“We have concluded that the UK chose to join the invasion of Iraq before the peaceful options for disarmament had been exhausted. Military action at that time was not a last resort.”
“The judgements about the severity of the threat posed by Iraq’s weapons of mass destruction – WMD – were presented with a certainty that was not justified. Despite explicit warnings, the consequences of the invasion were underestimated.

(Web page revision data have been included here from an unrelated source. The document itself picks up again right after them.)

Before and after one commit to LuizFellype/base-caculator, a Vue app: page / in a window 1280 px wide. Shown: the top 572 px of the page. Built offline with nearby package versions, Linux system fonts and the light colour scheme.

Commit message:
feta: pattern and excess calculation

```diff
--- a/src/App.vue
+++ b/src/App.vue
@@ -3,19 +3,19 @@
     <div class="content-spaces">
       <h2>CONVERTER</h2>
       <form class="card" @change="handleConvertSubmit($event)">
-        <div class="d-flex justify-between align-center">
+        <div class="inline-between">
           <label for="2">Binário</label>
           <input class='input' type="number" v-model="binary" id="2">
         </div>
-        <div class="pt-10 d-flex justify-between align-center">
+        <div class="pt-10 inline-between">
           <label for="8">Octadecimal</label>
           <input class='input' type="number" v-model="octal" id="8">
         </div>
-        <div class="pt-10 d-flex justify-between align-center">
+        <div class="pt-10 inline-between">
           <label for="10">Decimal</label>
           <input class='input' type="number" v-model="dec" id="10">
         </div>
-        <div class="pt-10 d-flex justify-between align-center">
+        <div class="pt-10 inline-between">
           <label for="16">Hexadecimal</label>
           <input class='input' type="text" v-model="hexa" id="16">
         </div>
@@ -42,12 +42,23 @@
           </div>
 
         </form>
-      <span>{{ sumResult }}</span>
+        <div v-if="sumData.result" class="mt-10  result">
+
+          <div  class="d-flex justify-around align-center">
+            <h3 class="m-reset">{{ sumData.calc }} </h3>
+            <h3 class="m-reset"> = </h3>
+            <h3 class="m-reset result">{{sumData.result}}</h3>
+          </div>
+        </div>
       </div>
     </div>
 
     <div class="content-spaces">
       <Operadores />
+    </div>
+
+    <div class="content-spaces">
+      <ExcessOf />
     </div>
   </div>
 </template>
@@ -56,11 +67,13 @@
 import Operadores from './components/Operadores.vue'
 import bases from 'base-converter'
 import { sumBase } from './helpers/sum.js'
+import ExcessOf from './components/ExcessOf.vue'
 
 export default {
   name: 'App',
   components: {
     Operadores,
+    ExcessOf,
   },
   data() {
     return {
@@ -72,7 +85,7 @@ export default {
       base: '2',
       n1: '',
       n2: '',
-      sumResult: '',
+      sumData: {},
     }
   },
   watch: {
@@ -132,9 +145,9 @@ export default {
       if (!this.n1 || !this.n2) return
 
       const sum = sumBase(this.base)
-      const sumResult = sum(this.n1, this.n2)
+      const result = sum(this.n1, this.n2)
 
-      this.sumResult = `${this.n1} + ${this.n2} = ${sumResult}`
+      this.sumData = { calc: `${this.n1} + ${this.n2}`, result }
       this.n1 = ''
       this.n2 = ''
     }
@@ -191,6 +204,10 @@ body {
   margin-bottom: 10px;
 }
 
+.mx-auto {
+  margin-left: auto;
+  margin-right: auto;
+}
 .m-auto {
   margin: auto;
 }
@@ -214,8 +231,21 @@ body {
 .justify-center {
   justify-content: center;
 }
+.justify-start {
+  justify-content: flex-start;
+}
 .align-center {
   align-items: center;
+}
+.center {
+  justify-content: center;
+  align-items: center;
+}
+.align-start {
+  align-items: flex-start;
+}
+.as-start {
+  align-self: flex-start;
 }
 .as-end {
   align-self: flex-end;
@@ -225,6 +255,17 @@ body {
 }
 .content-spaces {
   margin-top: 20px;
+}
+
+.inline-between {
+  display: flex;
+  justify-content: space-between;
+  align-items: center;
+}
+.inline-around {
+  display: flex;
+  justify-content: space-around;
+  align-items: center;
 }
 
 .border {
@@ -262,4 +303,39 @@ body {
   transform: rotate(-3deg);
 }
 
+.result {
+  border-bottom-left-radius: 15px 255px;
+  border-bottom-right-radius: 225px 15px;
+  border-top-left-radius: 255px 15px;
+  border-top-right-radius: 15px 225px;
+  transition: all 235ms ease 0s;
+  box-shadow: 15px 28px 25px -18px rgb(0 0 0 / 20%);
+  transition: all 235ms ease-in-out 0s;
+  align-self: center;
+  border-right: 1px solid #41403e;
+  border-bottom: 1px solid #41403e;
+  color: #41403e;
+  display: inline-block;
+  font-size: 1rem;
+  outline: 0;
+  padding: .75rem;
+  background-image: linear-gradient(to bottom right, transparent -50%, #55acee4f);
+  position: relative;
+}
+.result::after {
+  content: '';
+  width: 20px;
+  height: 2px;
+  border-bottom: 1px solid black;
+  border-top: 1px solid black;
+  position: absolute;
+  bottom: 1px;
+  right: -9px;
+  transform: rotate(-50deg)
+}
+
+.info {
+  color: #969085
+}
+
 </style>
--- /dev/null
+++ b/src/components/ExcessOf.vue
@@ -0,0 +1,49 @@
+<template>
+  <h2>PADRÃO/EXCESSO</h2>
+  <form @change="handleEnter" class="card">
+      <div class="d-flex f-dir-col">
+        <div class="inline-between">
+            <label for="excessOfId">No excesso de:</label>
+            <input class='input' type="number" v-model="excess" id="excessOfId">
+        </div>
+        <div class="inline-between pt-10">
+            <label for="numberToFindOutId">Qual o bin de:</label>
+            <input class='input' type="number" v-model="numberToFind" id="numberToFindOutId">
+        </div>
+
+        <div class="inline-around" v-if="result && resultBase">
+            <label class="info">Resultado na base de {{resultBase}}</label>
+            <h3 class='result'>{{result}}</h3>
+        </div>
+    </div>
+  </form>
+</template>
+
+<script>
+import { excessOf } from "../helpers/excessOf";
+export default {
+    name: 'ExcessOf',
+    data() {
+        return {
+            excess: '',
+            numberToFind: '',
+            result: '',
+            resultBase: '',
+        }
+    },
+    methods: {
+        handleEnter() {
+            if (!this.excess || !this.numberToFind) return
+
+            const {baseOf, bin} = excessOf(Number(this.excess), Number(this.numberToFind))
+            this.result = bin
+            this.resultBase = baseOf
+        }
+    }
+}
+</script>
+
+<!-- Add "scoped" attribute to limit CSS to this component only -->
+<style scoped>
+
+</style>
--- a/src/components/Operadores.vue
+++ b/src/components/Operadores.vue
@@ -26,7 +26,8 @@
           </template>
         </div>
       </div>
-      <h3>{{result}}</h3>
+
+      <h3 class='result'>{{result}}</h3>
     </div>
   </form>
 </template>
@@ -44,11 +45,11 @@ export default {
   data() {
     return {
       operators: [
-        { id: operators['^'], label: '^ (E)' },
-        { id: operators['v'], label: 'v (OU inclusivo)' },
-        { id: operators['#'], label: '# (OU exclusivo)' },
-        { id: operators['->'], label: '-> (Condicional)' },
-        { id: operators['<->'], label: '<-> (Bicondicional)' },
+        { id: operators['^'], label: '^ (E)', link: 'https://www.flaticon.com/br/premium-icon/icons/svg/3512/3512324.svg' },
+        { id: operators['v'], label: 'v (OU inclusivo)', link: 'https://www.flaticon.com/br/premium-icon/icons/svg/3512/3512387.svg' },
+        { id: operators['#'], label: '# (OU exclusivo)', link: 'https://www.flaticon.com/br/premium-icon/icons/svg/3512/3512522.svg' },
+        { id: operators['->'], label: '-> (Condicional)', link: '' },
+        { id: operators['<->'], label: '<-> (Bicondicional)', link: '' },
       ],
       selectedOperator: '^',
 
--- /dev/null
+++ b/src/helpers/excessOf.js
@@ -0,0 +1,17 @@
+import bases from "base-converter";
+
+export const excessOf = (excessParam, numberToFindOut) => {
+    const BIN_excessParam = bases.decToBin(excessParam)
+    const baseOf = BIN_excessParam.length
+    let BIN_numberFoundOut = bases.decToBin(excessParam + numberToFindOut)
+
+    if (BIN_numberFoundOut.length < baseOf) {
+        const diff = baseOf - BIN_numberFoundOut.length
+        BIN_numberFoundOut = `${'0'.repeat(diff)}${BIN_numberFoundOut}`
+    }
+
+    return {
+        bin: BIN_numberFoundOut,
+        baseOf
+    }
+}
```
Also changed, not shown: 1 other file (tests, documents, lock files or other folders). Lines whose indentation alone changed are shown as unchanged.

The planning and preparations for Iraq after Saddam Hussein were wholly inadequate.
The government failed to achieve its stated objectives.”
The Iraq Inquiry, also referred to as the Chilcot Inquiry, covers the run-up to the Iraq conflict, the subsequent military action and its aftermath with the purpose to establish the way decisions were made.
The purpose of this is to determine what happened and to identify lessons to ensure that in a similar situation in future, the British government is equipped to respond in the most effective manner.
The BBC have claimed:
“A leader of the Stop The War coalition has told protesters they should not accept the Chilcot report unless it includes the explicit conclusion that former prime minister Tony Blair lied about the need for the Iraq War. About 200 protesters are outside the QE2 where they have been reading the names of dead civilians and servicemen.”